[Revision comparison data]
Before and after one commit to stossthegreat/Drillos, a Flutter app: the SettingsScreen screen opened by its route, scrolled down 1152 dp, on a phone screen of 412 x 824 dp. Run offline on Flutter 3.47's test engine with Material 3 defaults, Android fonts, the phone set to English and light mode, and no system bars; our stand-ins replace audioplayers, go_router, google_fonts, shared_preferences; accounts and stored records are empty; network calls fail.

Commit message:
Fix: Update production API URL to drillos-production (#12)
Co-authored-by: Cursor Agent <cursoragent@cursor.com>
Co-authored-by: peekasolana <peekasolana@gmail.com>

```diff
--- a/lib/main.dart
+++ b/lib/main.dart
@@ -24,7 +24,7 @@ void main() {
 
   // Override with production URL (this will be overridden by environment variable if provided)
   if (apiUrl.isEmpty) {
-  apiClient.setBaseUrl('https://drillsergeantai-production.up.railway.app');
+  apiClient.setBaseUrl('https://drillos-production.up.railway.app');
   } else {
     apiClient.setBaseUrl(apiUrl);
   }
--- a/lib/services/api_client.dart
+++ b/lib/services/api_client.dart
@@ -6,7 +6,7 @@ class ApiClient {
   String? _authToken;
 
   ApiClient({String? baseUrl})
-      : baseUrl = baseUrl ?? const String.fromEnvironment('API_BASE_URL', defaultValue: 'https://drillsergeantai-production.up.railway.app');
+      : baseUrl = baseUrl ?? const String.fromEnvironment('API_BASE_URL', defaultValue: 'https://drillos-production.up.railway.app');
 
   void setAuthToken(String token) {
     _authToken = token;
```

- _What you should do_:
Reading through the records above, report each line in which the string "main" is found.

- _Response area_:
--- a/lib/main.dart
+++ b/lib/main.dart
@@ -24,7 +24,7 @@ void main() {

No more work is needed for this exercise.